Part I — My personal connection with Dilip-da
Dilip-da's compassion for a young poetI am starting with my first contact with Dilip-da. At the Sri Aurobindo Ashram, I had four or five English teachers. The name of my very first English teacher was Rani Maitri. She was a very close friend of my sister Lily. My sister studied privately with her and I studied in the school.
Rani Maitri was full of affection and compassion. She heard from my sister Lily that I had started writing poems. Sisters always take tremendous pride in their brothers' achievements. Unfortunately, brothers do not take as much pride in their sisters' achievements!
Anyway, my sister showed one of my notebooks to my teacher. It was a thick notebook and it contained about a hundred of my Bengali poems. Rani-di was very pleased with the poems. She happened to be a cousin of Dilip Roy. They were very close to one another. So she took my notebook to Dilip-da. Dilip-da most compassionately read the poems and wrote two lines in Bengali about them. His comment was that some poems were fine, others were good and a few were very good. I shall forever and forever treasure Dilip-da's blessingful encouragement.

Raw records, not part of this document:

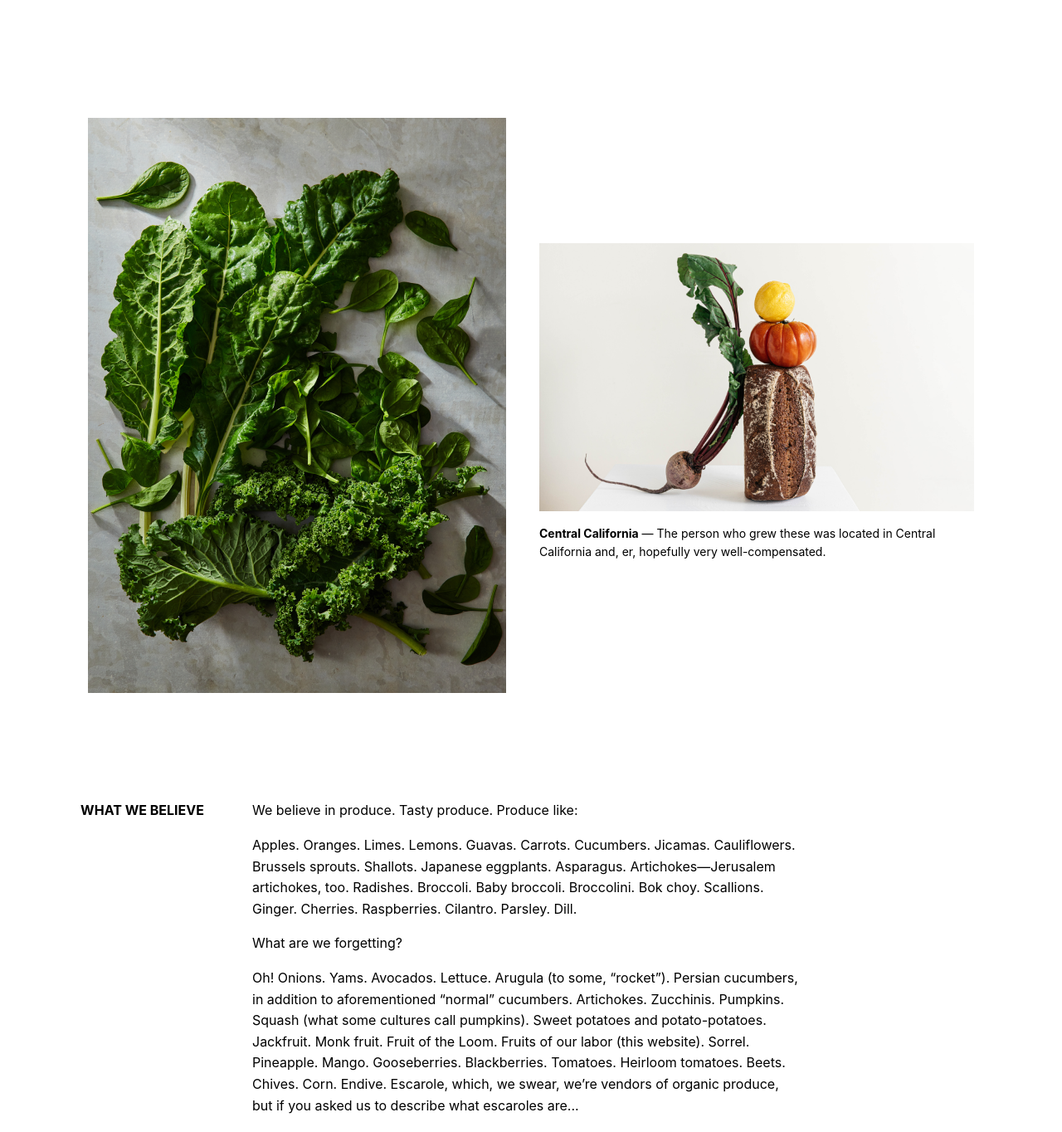
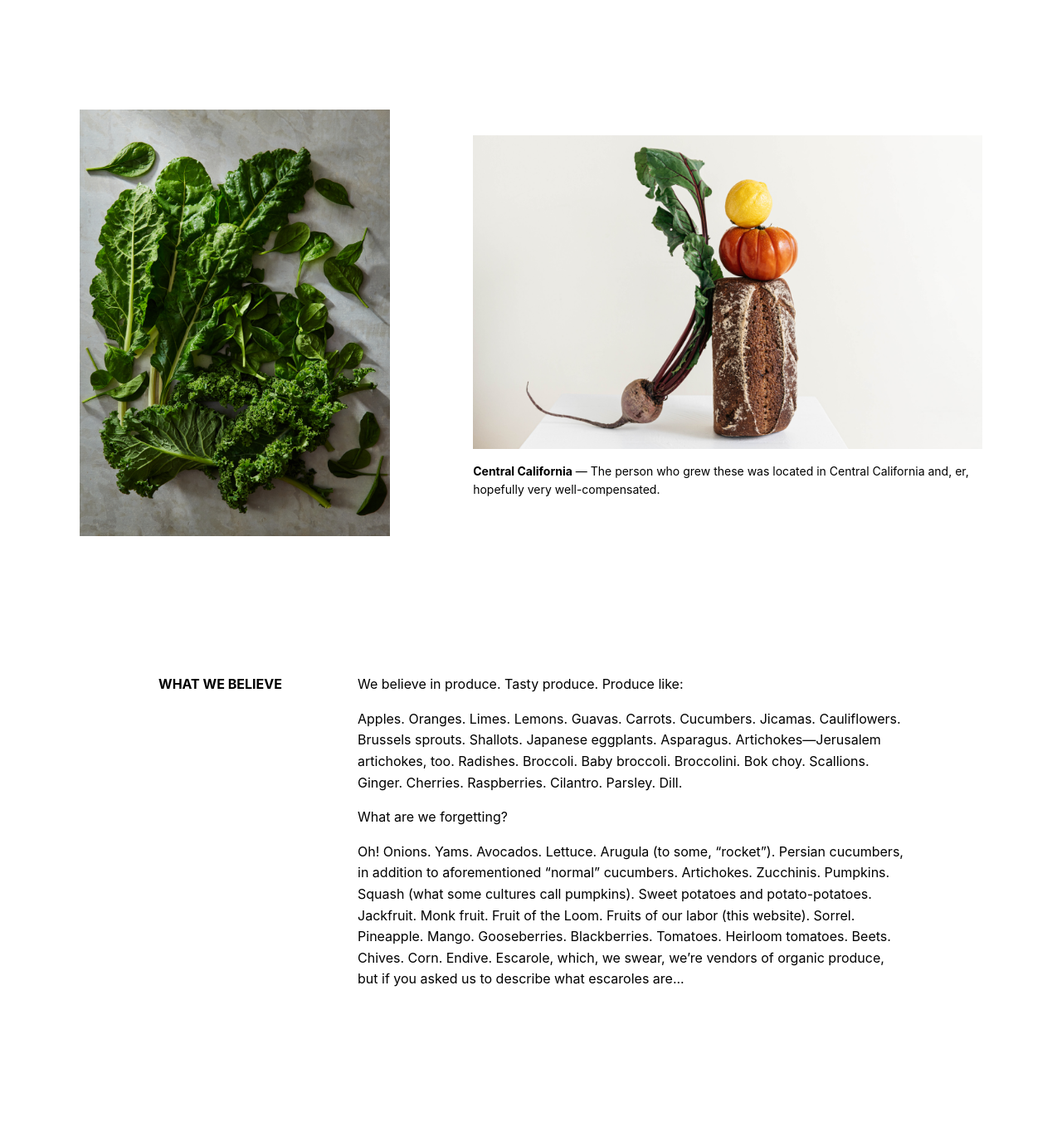
Before and after one commit to roflmorries/world-peas-site, a plain HTML site: page index.html in a window 1280 px wide. Shown: the part 700-2064 px from the top of the page at 83% size. After the commit the page ends 1909 px from the top, so only its background shows below. Drawn offline with Linux system fonts and the light colour scheme.

Commit message:
some style fixes

```diff
--- a/style/style.css
+++ b/style/style.css
@@ -100,17 +100,21 @@ body {
 
 .main__images {
     display: flex;
-    justify-content: space-around;
+    justify-content: center;
     align-items: center;
-    padding: 156px 96px 0px;
+    padding: 156px 96px 0;
 
 }
 
 .main__image_left, .main__image_right {
-    flex: 1;
-    margin: 10px;
+    display: flex;
+    flex-wrap: wrap;
+    /*margin: 0 auto;*/
+    align-items: center;
 }
-
+.main__image_left {
+    padding-right: 100px;
+}
 .main__image_right {
     display: flex;
     flex-direction: column;
@@ -129,26 +133,19 @@ body {
 }
 .main__article {
     display: flex;
-    align-items: flex-start;
-    margin: 96px;
+    justify-content: center;
+    gap: 60px;
+    margin: 0 auto;
+    padding-top: 150px;
 }
 .article__label {
-    flex: 0 0 150px;
+    width: 180px;
     font-weight: bold;
-    text-align: right;
-}
-.article__content {
-    margin: 0 auto;
-    flex: 1;
-    text-align: left;
-    max-width: 822px;
-    max-height: 512px;
-
+;
 }
 .basket__header {
     display: flex;
     justify-content: flex-start;
-    /*margin: 0 auto;*/
     margin-left: 110px;
     margin-right: 110px;
     align-items: center;
@@ -168,8 +165,9 @@ body {
 }
 .basket__container {
     display: flex;
-    justify-content: space-between;
+    justify-content: center;
     margin: 40px 96px 96px;
+    gap: 170px;
 }
 .product__list {
     display: flex;
@@ -194,7 +192,8 @@ body {
 .product__image img {
     width: 170px;
     height: 170px;
-    border-radius: 7px 0 0 7px;
+    border-radius: 8px 0 0 8px;
+    padding-left: 1px;
 }
 .product__details {
     flex: 1;
@@ -299,7 +298,8 @@ body {
 }
 .product-page__container {
     display: flex;
-    justify-content: flex-start;
+    justify-content: center;
+    padding-right: 690px;
     gap: 32px;
     margin: 40px 120px 40px 120px;
 }
@@ -307,8 +307,8 @@ body {
     border: 1px solid #ddd;
     border-radius: 24px;
     background-color: #FAFAF5;
-    width: 390px;
-    height: 440px;
+    min-width: 390px;
+    min-height: 440px;
 }
 .product-page__card img {
     width: 100%;
```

I was so surprised that he had gone through all the poems. Who was I? A silly little boy in the Ashram! This incident occurred around 1946, when I was thirteen or fourteen years old. Dilip-da was at that time forty-nine.
Dilip-da found a mistake in my poems and he made the correction in his own handwriting. When a peacock has not raised all its plumes, one particular verb is used to describe it. Then, when it looks so beautiful with its plumage outspread, a different verb is used. Poor me, I did not know that was the case. So Dilip-da cancelled the verb I had used and wrote in the correct verb. Plus he put an exclamation mark after it! I should have shown this poem to my brother Chitta or to my Bengali teacher first. They would have corrected it.
This experience was nothing other than Dilip-da's boundless affection and compassion for a young Ashram boy.